by applying collateral estoppel to the Alaska case, the
district court adopted the findings of the Superior Court of
Arizona. Appellant Br. Ex. E, at 15. These included findings
that Muhs committed conversion by stealing TKC confidential
documents and uploading them to PHP servers, and that the
trade secret theft clearly and convincingly rose to the level
of "willful and malicious" under the Uniform Trade
Secret Act, justifying an award of exemplary damages.
Appellant Br. Ex. F.
after the district court entered the judgment against Muhs,
Muhs filed for Chapter 7 bankruptcy protection and attempted
to discharge the judgment. TKC timely filed an adversary
complaint against Muhs to preclude discharge of the judgment,
arguing that 11 U.S.C, § 523 bars discharge of a
judgment that resulted from a) fraud, b) breach of fiduciary
duty, or c) willful and malicious conduct. Appellant Br. Ex.
A. TKC moved for judgment on the pleadings/summary judgment
on the basis that Muhs is collaterally estopped from
re-litigating the facts underlying the judgment and that the
findings of the District Court for the District of Alaska
settle the question of whether the judgment stemmed from
conduct barring discharge under 11 U.S.C. § 523.
Appellant Br. Ex. I.
response to the Motion for Summary Judgment Muhs attacked the
performance of his counsel in the Arizona case and the
application of collateral estoppel by the district court,
arguing that the district court erred in estopping Muhs from
re-litigating issues settled by the Arizona case. Appelliant

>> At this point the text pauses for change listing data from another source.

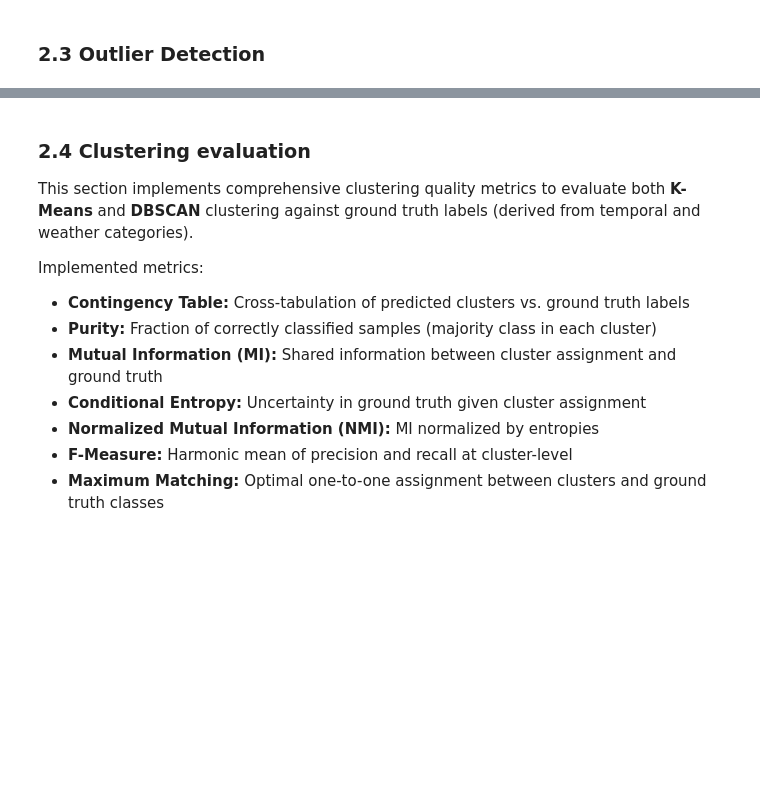
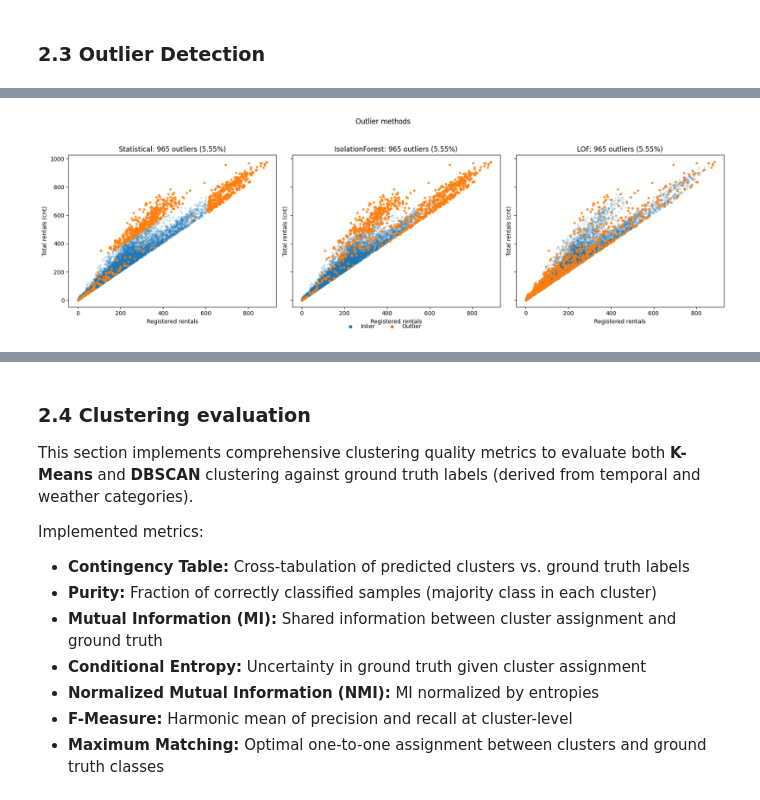
Before and after one commit to DominikKysel/DM-Project, a Jupyter notebook: data_mining_project_bike_sharing.ipynb, the cells around one changed output, grey strips where cells are left out. Cells and saved outputs as stored; diff of their text form; code cells hidden in the pictures; blank space fills up the shorter version.

```diff
--- a/data_mining_project_bike_sharing.ipynb
+++ b/data_mining_project_bike_sharing.ipynb
@@ -1192,0 +1243,10 @@ DBSCAN cluster profiles (excluding noise):
+# %%
+
+expected_outlier_rate = float(np.clip((y_stat == -1).mean(), 0.01, 0.1))
+
+lof = LocalOutlierFactor(n_neighbors=20, contamination=expected_outlier_rate)
+y_lof = lof.fit_predict(X_outlier)
+
+# n_estimators -> number of trees
+isolation_forest = IsolationForest(n_estimators=300, contamination=expected_outlier_rate, random_state=42)
+y_isolation_forest = isolation_forest.fit_predict(X_outlier)
@@ -1192,0 +1338,35 @@ DBSCAN cluster profiles (excluding noise):
+# %%
+method_plot_order = [
+    ("Statistical", "outlier_stat"),
+    ("IsolationForest", "outlier_isolation_forest"),
+    ("LOF", "outlier_lof"),
+]
+
+fig, axes = plt.subplots(1, 3, figsize=(17, 5), sharex=True, sharey=True)
+
+for ax, (title, col) in zip(axes, method_plot_order):
+    inlier_mask = df_clean[col] == 1
+    outlier_mask = df_clean[col] == -1
+
+    ax.scatter(df_clean.loc[inlier_mask, "registered"], df_clean.loc[inlier_mask, "cnt"],
+               s=12, c="#1f77b4", alpha=0.22, linewidths=0)
+    ax.scatter(df_clean.loc[outlier_mask, "registered"], df_clean.loc[outlier_mask, "cnt"],
+               s=18, c="#ff7f0e", alpha=0.85, linewidths=0)
+
+    out_n = int(outlier_mask.sum())
+    out_pct = outlier_mask.mean() * 100
+    ax.set_title(f"{title}: {out_n} outliers ({out_pct:.2f}%)")
+    ax.set_xlabel("Registered rentals")
+    ax.set_ylabel("Total rentals (cnt)")
+
+legend_handles = [
+    Line2D([0], [0], marker="o", color="w", markerfacecolor="#1f77b4", markersize=7, label="Inlier"),
+    Line2D([0], [0], marker="o", color="w", markerfacecolor="#ff7f0e", markersize=7, label="Outlier"),
+]
+fig.legend(handles=legend_handles, loc="lower center", ncol=2, frameon=False,
+           bbox_to_anchor=(0.5, -0.02))
+fig.suptitle("Outlier methods", y=1.04)
+plt.tight_layout()
+plt.show()
+# %% [output]
+[figure, added]
```
Also changed, not shown: parts of 13 cells of this notebook.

Br. Ex. J. Muhs also denied that any of the bars enumerated
in 11 U.S.C. § 523 were applicable. Id.
March 9, 2017, the bankruptcy court held a hearing on
TKC's Motion for Judgment on the Pleadings/Summary

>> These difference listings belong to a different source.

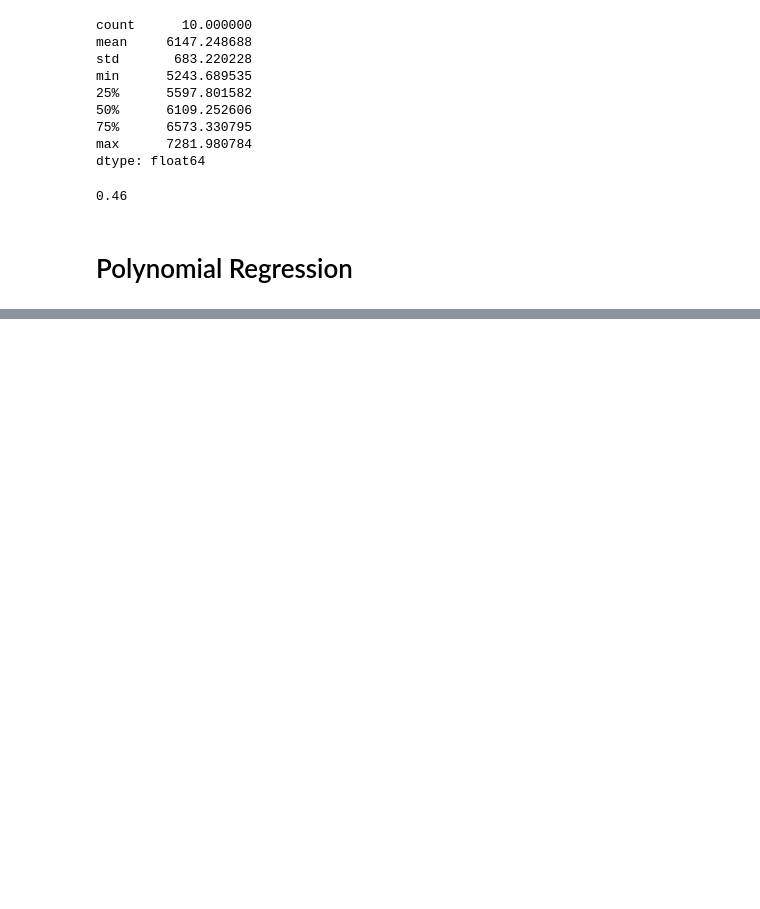
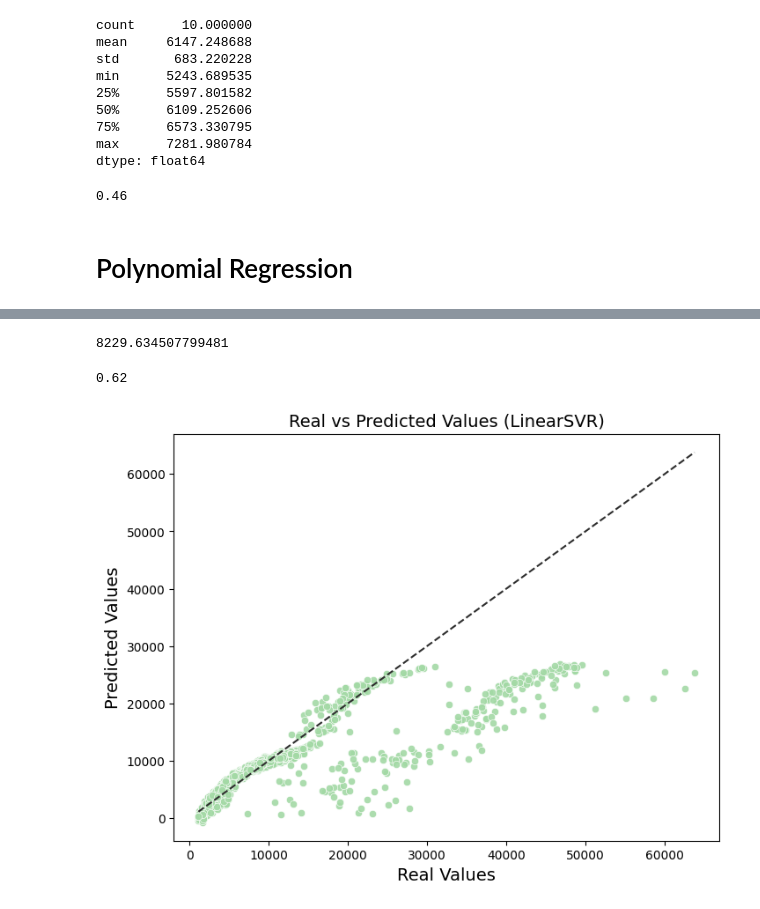
Before and after one commit to Gonzalo-Caro/Practicas-ML-NN, a Jupyter notebook: 1.Models/2.Insurance_Charges_Regression.ipynb, the cells around one changed output, grey strips where cells are left out. Saved outputs shown, nothing was run; the diff lists cells and outputs as text; code cells hidden in the pictures; blank space fills up the shorter version.

```diff
--- a/1.Models/2.Insurance_Charges_Regression.ipynb
+++ b/1.Models/2.Insurance_Charges_Regression.ipynb
@@ -297,0 +599,5 @@ relative_rmse_sgd_lin.round(2)
+# %%
+from sklearn.svm import LinearSVR
+
+svm_reg = make_pipeline(preprocessing,
+                        LinearSVR(epsilon=0.5, dual=True, random_state=42))
@@ -297,0 +619,10 @@ relative_rmse_sgd_lin.round(2)
+# %%
+from sklearn.model_selection import GridSearchCV
+
+param_grid = {
+    'linearsvr__epsilon': [0.01, 0.1, 0.5, 1],
+    'linearsvr__C': [0.1, 1, 10, 100],
+}
+
+grid_search = GridSearchCV(svm_reg, param_grid, cv=5, scoring='neg_root_mean_squared_error')
+grid_search.fit(insurance, insurance_label)
@@ -297,0 +652,30 @@ relative_rmse_sgd_lin.round(2)
+# %%
+-grid_search.best_score_
+# %% [output]
+8229.634507799481
+# %%
+svm_reg = grid_search.best_estimator_
+
+relative_rmse_svm_reg = -grid_search.best_score_.mean() / insurance_label.mean()
+relative_rmse_svm_reg.round(2)
+# %% [output]
+0.62
+# %%
+svm_reg.fit(insurance, insurance_label)
+y_pred_svm = svm_reg.predict(insurance)
+# %%
+plt.figure(figsize=(8, 6))
+sns.scatterplot(x=insurance_label, y=y_pred_svm, color='#A3D9A5', alpha=0.9)
+
+# Línea de referencia (identidad, es decir, donde Predicho = Real)
+sns.lineplot(x=[min(insurance_label), max(insurance_label)],
+             y=[min(insurance_label), max(insurance_label)],
+             color='#2E2E2E', linestyle='--')
+
+# Etiquetas y título
+plt.xlabel('Real Values')
+plt.ylabel('Predicted Values')
+plt.title('Real vs Predicted Values (LinearSVR)')
+plt.show()
+# %% [output]
+[figure, added]
```
Also changed, not shown: parts of 42 cells of this notebook, 3 other files.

Judgment. The court denied the motion. In ruling from the
bench, the Court stated:
. . . [T]his is a Court of equity, so 1 am going to use my
power to apply equitable estoppel in this case in order for a
trial to go on. I'm not saying that Mr. Muhs has a prayer
of winning. What I am saying is that it is clear by the
judgment in the Arizona Court that Mr. Muhs's attorney
was not working in the best interests from time to time of
either of its clients, PHP or Mr. Muhs. I think that there
are facts that arc in dispute here, and they cannot be
addressed at this stage on a Summary Judgment motion, so I
think we should just proceed as though we're going to
have a trial. . . I think that there definitely are some
disputed facts, and 1 want to know what they are.
Appellant Br. Ex. C. at 96-97. The court subsequently issued
a written order denying summary judgment, citing to the
reasons stated in the record. Appellant Br. Ex. D.
timely appealed the bankruptcy court's denial to this
Court. The appeal is proper under 28 U.S.C. §§
158(a)(3) and (c)(1) and Rules 8002 and 8004 of the Federal
Rules of Bankruptcy Procedure.
STANDARD OF REVIEW
courts' legal conclusions are reviewed de novo
and findings of fact arc reviewed for clear error. Wells
Fargo Bank, N.A. v. AMH Roman Two NC, LLC,859 F.3d 295,
299 (4th Cir. 2017). Application of collateral estoppel is a
question of law. L&R Assocs. v. Curtis, 194 B.R.
407, 409 (E.D. Va. ...